Washington Post Staff Writer
Friday, April 23, 2010; B02
When it comes to the future of Tysons Corner, residents, landowners and local officials all agree that it's time to transform the congested office park into a transit-oriented city. But they disagree on how to make it happen.
At a Fairfax Planning Commission hearing on Wednesday, 56 people weighed in on the county's proposal to redevelop Tysons over the next 40 years.
The blueprint would permit the transformation of office parks and aging apartment buildings into commercial and residential towers with manicured courtyards, sidewalk cafes and outdoor boutiques. The densest development would be within a few blocks of four Metro stations being built as part of the Metrorail extension to Washington Dulles International Airport.
Residents raised concerns about how growth will affect roads and public facilities, while landowners complained that the proposal is loaded with development conditions that offer no economic incentive to redevelop their properties.
Under the proposal, developers would have to consolidate 20 acres of land before they could redevelop projects in areas closest to the Metro stations. But several landowners opposed the requirement, saying it was a one-size-fits-all approach that failed to understand individual ownership patterns.
The owner of the Comfort Inn on Spring Hill Road said the company did not have adjacent neighbors to consolidate with on a redevelopment proposal. Consolidation requirements "should consider more than just parcel size and location," said Neil Sullivan, a director with Silver Spring-based Sunburst Hospitality, the hotel's owner.
Residential developers also took issue with the plan's sweeping affordable housing guidelines, which they said would be too costly to adhere to and would hamper residential growth.
The guidelines would result in making "housing outside of Tysons Corner more appealing," said Lynne Strobel, a land-use lawyer for a firm representing several apartment complex owners.
Residents expressed concern that growth might cripple the road system or outpace public facilities, such as parks, schools and libraries.
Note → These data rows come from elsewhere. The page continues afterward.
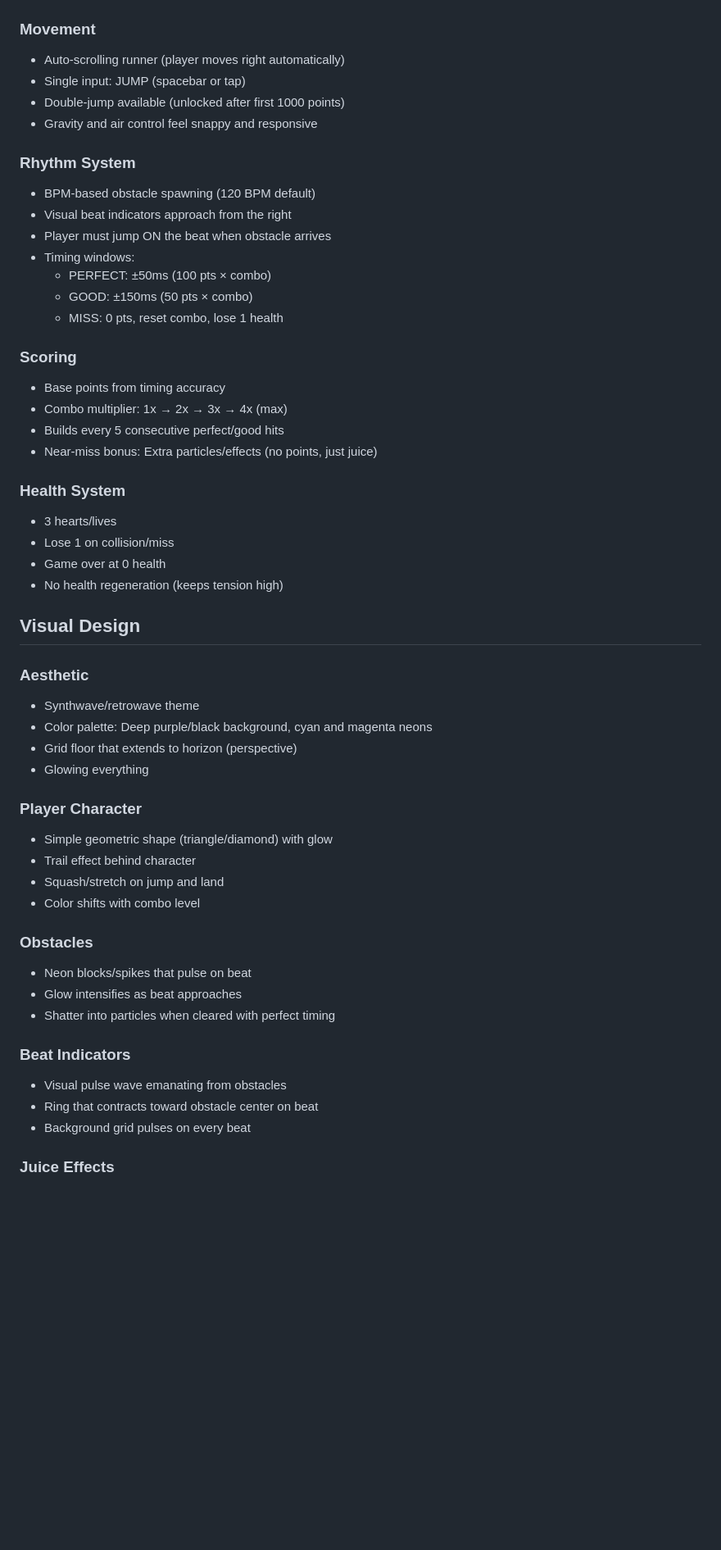
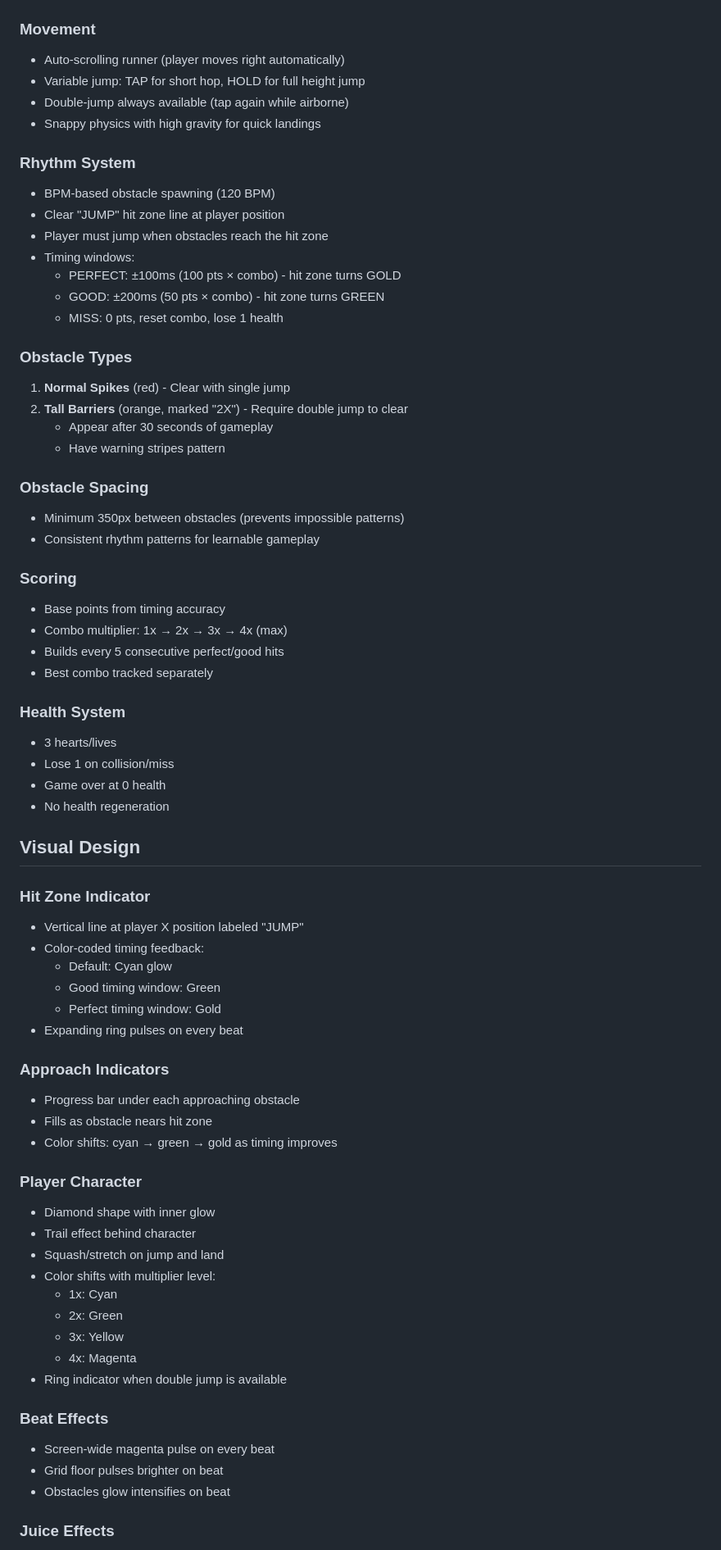
Before and after one commit to NoahMarkworth/Neon-Pulse, a Markdown page: spec.md, the part around one of its changes. Shown at 82% size. Rendered like a GitHub page; blank space fills up the shorter version.

```diff
--- a/spec.md
+++ b/spec.md
@@ -7,54 +7,71 @@ An endless runner where obstacles spawn synchronized to music beats. Players mus
 
 ### Movement
 - Auto-scrolling runner (player moves right automatically)
-- Single input: JUMP (spacebar or tap)
-- Double-jump available (unlocked after first 1000 points)
-- Gravity and air control feel snappy and responsive
+- Variable jump: TAP for short hop, HOLD for full height jump
+- Double-jump always available (tap again while airborne)
+- Snappy physics with high gravity for quick landings
 
 ### Rhythm System
-- BPM-based obstacle spawning (120 BPM default)
-- Visual beat indicators approach from the right
-- Player must jump ON the beat when obstacle arrives
+- BPM-based obstacle spawning (120 BPM)
+- Clear "JUMP" hit zone line at player position
+- Player must jump when obstacles reach the hit zone
 - Timing windows:
-  - PERFECT: ±50ms (100 pts × combo)
-  - GOOD: ±150ms (50 pts × combo)
+  - PERFECT: ±100ms (100 pts × combo) - hit zone turns GOLD
+  - GOOD: ±200ms (50 pts × combo) - hit zone turns GREEN
   - MISS: 0 pts, reset combo, lose 1 health
+
+### Obstacle Types
+1. **Normal Spikes** (red) - Clear with single jump
+2. **Tall Barriers** (orange, marked "2X") - Require double jump to clear
+   - Appear after 30 seconds of gameplay
+   - Have warning stripes pattern
+
+### Obstacle Spacing
+- Minimum 350px between obstacles (prevents impossible patterns)
+- Consistent rhythm patterns for learnable gameplay
 
 ### Scoring
 - Base points from timing accuracy
 - Combo multiplier: 1x → 2x → 3x → 4x (max)
 - Builds every 5 consecutive perfect/good hits
-- Near-miss bonus: Extra particles/effects (no points, just juice)
+- Best combo tracked separately
 
 ### Health System
 - 3 hearts/lives
 - Lose 1 on collision/miss
 - Game over at 0 health
-- No health regeneration (keeps tension high)
+- No health regeneration
 
 ## Visual Design
 
-### Aesthetic
-- Synthwave/retrowave theme
-- Color palette: Deep purple/black background, cyan and magenta neons
-- Grid floor that extends to horizon (perspective)
-- Glowing everything
+### Hit Zone Indicator
+- Vertical line at player X position labeled "JUMP"
+- Color-coded timing feedback:
+  - Default: Cyan glow
+  - Good timing window: Green
+  - Perfect timing window: Gold
+- Expanding ring pulses on every beat
+
+### Approach Indicators
+- Progress bar under each approaching obstacle
+- Fills as obstacle nears hit zone
+- Color shifts: cyan → green → gold as timing improves
 
 ### Player Character
-- Simple geometric shape (triangle/diamond) with glow
+- Diamond shape with inner glow
 - Trail effect behind character
 - Squash/stretch on jump and land
-- Color shifts with combo level
+- Color shifts with multiplier level:
+  - 1x: Cyan
+  - 2x: Green
+  - 3x: Yellow
+  - 4x: Magenta
+- Ring indicator when double jump is available
 
-### Obstacles
-- Neon blocks/spikes that pulse on beat
-- Glow intensifies as beat approaches
-- Shatter into particles when cleared with perfect timing
-
-### Beat Indicators
-- Visual pulse wave emanating from obstacles
-- Ring that contracts toward obstacle center on beat
-- Background grid pulses on every beat
+### Beat Effects
+- Screen-wide magenta pulse on every beat
+- Grid floor pulses brighter on beat
+- Obstacles glow intensifies on beat
 
 ### Juice Effects
 - Screen shake on miss
```
Also changed, not shown: other parts of spec.md (+40 -42 lines).
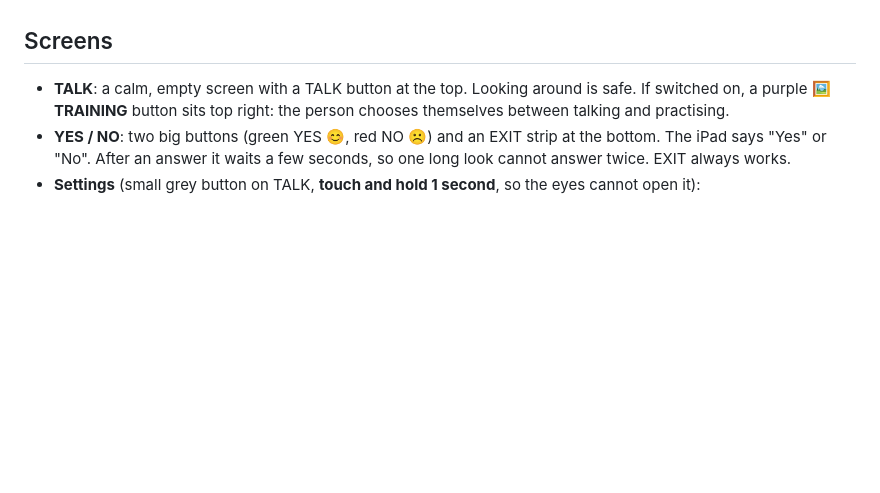
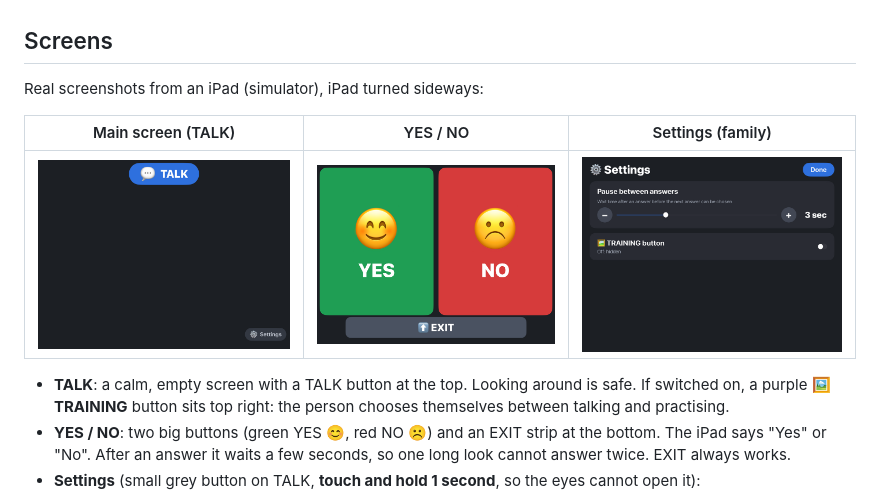
Before and after one commit to Nodinodi/yes-no-eye-gaze, a Markdown page: README.md, the part around the change. Drawn GitHub-style; pictures changed too: screenshots/1-main-screen.png (added), screenshots/2-yes-no.png (added), screenshots/3-settings.png (added); blank space fills up the shorter version.

Commit message:
README: screenshots of the main screen, YES/NO and Settings

```diff
--- a/README.md
+++ b/README.md
@@ -39,6 +39,12 @@ Be patient: it can take days or weeks. Short, happy practice sessions work best.
 - **No internet** is needed to use the app, no account, no subscription, no cost.
 
 ## Screens
+
+Real screenshots from an iPad (simulator), iPad turned sideways:
+
+| Main screen (TALK) | YES / NO | Settings (family) |
+|---|---|---|
+| ![Main screen with the TALK button](screenshots/1-main-screen.png) | ![YES and NO buttons with EXIT](screenshots/2-yes-no.png) | ![Settings screen](screenshots/3-settings.png) |
 
 - **TALK**: a calm, empty screen with a TALK button at the top. Looking around is safe.
   If switched on, a purple **🖼️ TRAINING** button sits top right: the person chooses
```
Homeowners near Old Courthouse Road, where traffic has multiplied over the years, raised safety concerns and asked for a traffic impact study. Other residents argued for the preservation of trees that buffer their neighborhoods from nearby office parks and busy roads.
The Sierra Club and several individuals supported a new option that removes density maximums in areas near Metro stations and slashes the planning horizon to 20 years.
There is less uncertainty with a shorter planning period, "which hopefully lowers the risk of error," said Sierra Club member Phillip Ellis.
Vienna Mayor M. Jane Seeman also supported the new option, saying it would focus growth around the Metro stations and away from her town.
"The Town of Vienna is not prepared to sacrifice our quality of life for this redevelopment," she said. "We are an independent town -- we are not a suburb of Tysons."
The Planning Commission can recommend changes to the proposal, recommend approval as is or recommend denial. The commission then sends it to the Board of Supervisors, which is tentatively scheduled to hold its public hearing May 25.